Police eavesdropping on the growing electronic chatter towards the end of 2015 led to the arrest of more than a dozen men across Java who were suspected of planning attacks over the Christmas and New Year holidays. Bomb-making materials, a suicide vest and “jihad manuals” were found during the raids, while some of those rounded up had received funding and support from Bahrun.
While Bahrun himself remains out of reach in Raqqa, he appears to have acquired notional leadership of the entity known as Katibah Nusantara, which translates roughly as “Malay Archipelago Unit for the Islamic State in Iraq and Syria.” While it comprises Bahasa-speaking recruits fighting with Islamic State forces in the Middle East, its network of supporters in their home countries proclaim the ultimate goal of a South East Asian outpost for its global caliphate.
The Jakarta blast has revived the threat formerly posed by Jemaah Islamiyah – a broad jihadist movement across Southeast Asia. Elsewhere, Thailand still faces a separatist Islamic insurgency in its southern provinces, and recent ISIS videos have emerged subtitled in Thai, while in the Philippines a collection of jihadist groups recently announced that they were combining to form an ISIS unit in Mindanao, with the Abu Sayyaf being the most visible group linked to ISIS.
Although it’s arguable that some underground jihadist networks in the region have simply rebranded themselves under the ISIS banner, they have a new generation of leaders and a modus operandi that reflects strides in social media that were barely conceivable a dozen years ago, enabling certain Malaysians and Indonesians fighting in Syria to win large followings.
The number of Indonesian fighters to have joined ISIS in Syria is now estimated between 500 and 700; Malaysia follows with roughly 200 (two Malaysians were said to have blown themselves up last month, killing 33 Kurdish fighters), with an additional 120 arrested before they made it to Syria.
While ISIS-affiliated cells are scattered across South East Asia (a further seven cell members were arrested in a three-day operation carried out across Malaysia on Jan. 22), it appears many are drawing practical instruction and advice from an online 62-page PDF manual circulating among jihadists in the region.
A terrorism expert from International Islamic University of Malaysia, Ahmad El-Muhammady, told The Star that his interviews with militants revealed the existence of the manual, which contains detailed instructions on how ‘lone wolves’ and small terror cells should disguise themselves to remain below the radar of security organisations.
The document is believed to be based on lectures by a senior al-Qaeda intelligence chief but is being widely used by ISIS-affiliated militants. The lectures in Arabic were translated into English by the authors of the guidebook, and there is reportedly a version in Bahasa which had been circulating months before the Jakarta attacks

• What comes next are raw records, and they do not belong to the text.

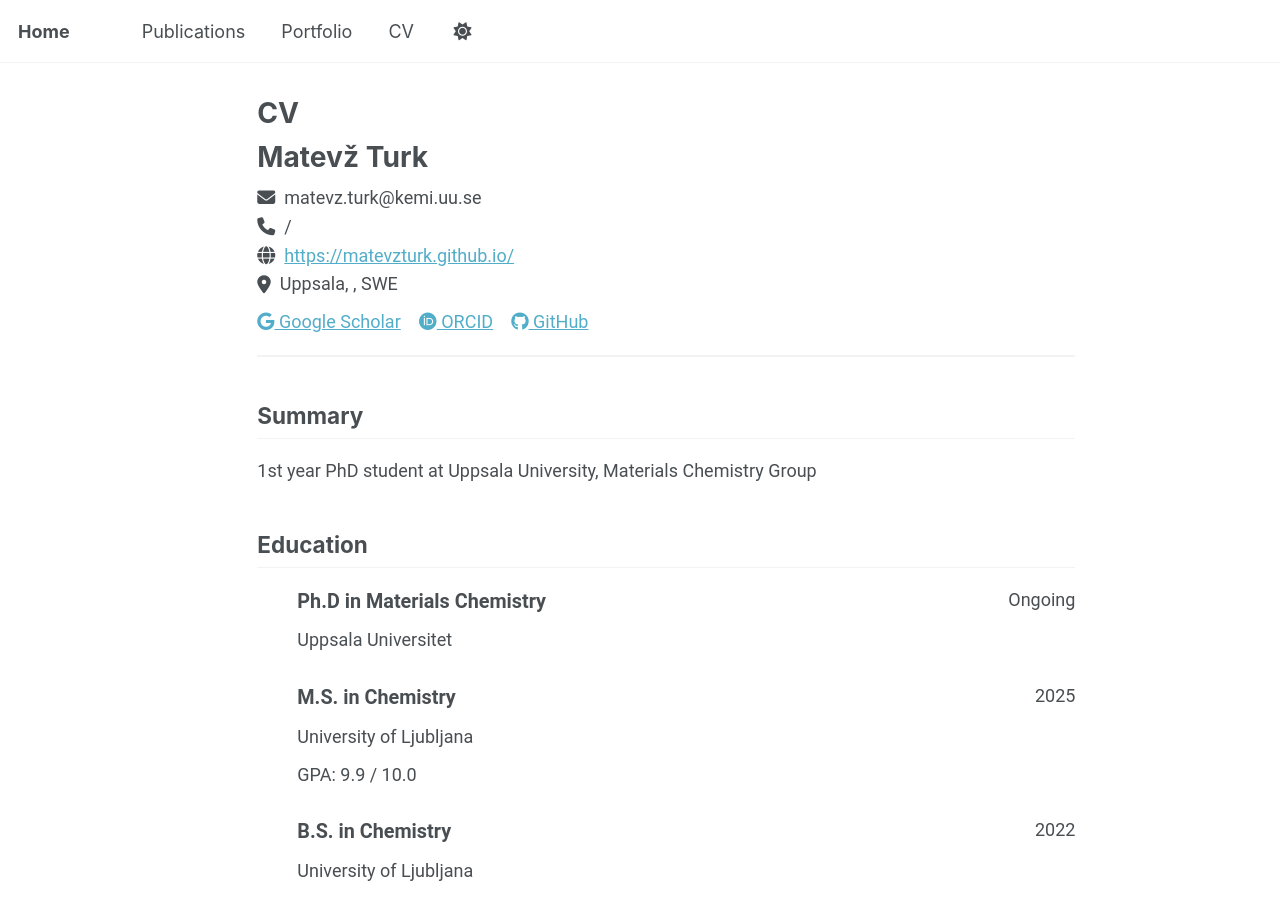
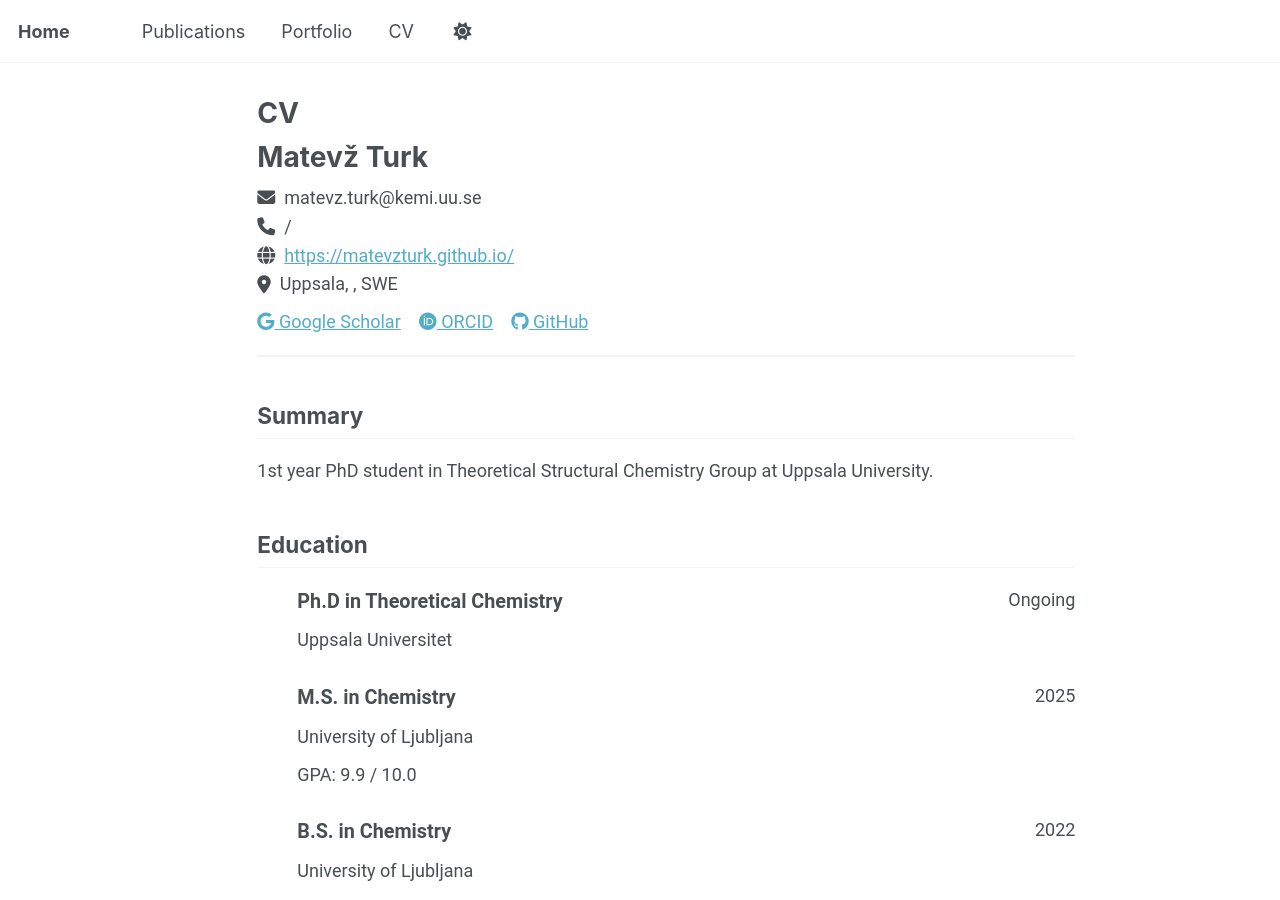
Before and after one commit to MatevzTurk/MatevzTurk.github.io, a Jekyll site: the page built from _pages/cv-json.md, in a window 1280 px wide and 900 px high. Built offline with Jekyll 4.4.1, drawn with Linux system fonts in a browser that asks for light colours; a script that is not in the unit is left out.

Commit message:
Update cv.json

```diff
--- a/_data/cv.json
+++ b/_data/cv.json
@@ -4,7 +4,7 @@
     "email": "matevz.turk@kemi.uu.se",
     "phone": "/",
     "website": "https://matevzturk.github.io/",
-    "summary": "1st year PhD student at Uppsala University, Materials Chemistry Group",
+    "summary": "1st year PhD student in Theoretical Structural Chemistry Group at Uppsala University.",
     "location": {
       "address": "Lägerhyddsvägen 1",
       "postalCode": "752 37",
@@ -33,7 +33,7 @@
   "education": [
     {
       "institution": "Uppsala Universitet",
-      "area": "Ph.D in Materials Chemistry",
+      "area": "Ph.D in Theoretical Chemistry",
       "studyType": "Third cycle",
       "startDate": "2025",
       "endDate": "Ongoing",
```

The manual advises jihadists to dress ordinarily by shaving off their beards, avoiding robes and to stay away from mosques and Islamic libraries.
“Do not look particularly attached to religion. Avoid growing a beard, wearing qamis (robes), using the miswak (traditional toothbrush) and having a booklet of dhikr (religious verses) on you. Wear Western-style clothes and live like the locals do. No need to make yourself special,” it states, advising them to keep their political and religious views to themselves and “only say what people want to hear.”
The nine attackers in Jakarta apparently followed this advice, so much so that they were mistaken for bystanders until they started shooting and throwing grenades.
The one saving grace was that the attack lacked sophistication, the level of indiscriminate firing was not comparable to the attacks in Paris or Istanbul and the death toll was small, largely comprised of the attackers themselves. Such “luck” may not hold next time, for it appears that further attacks are all but guaranteed.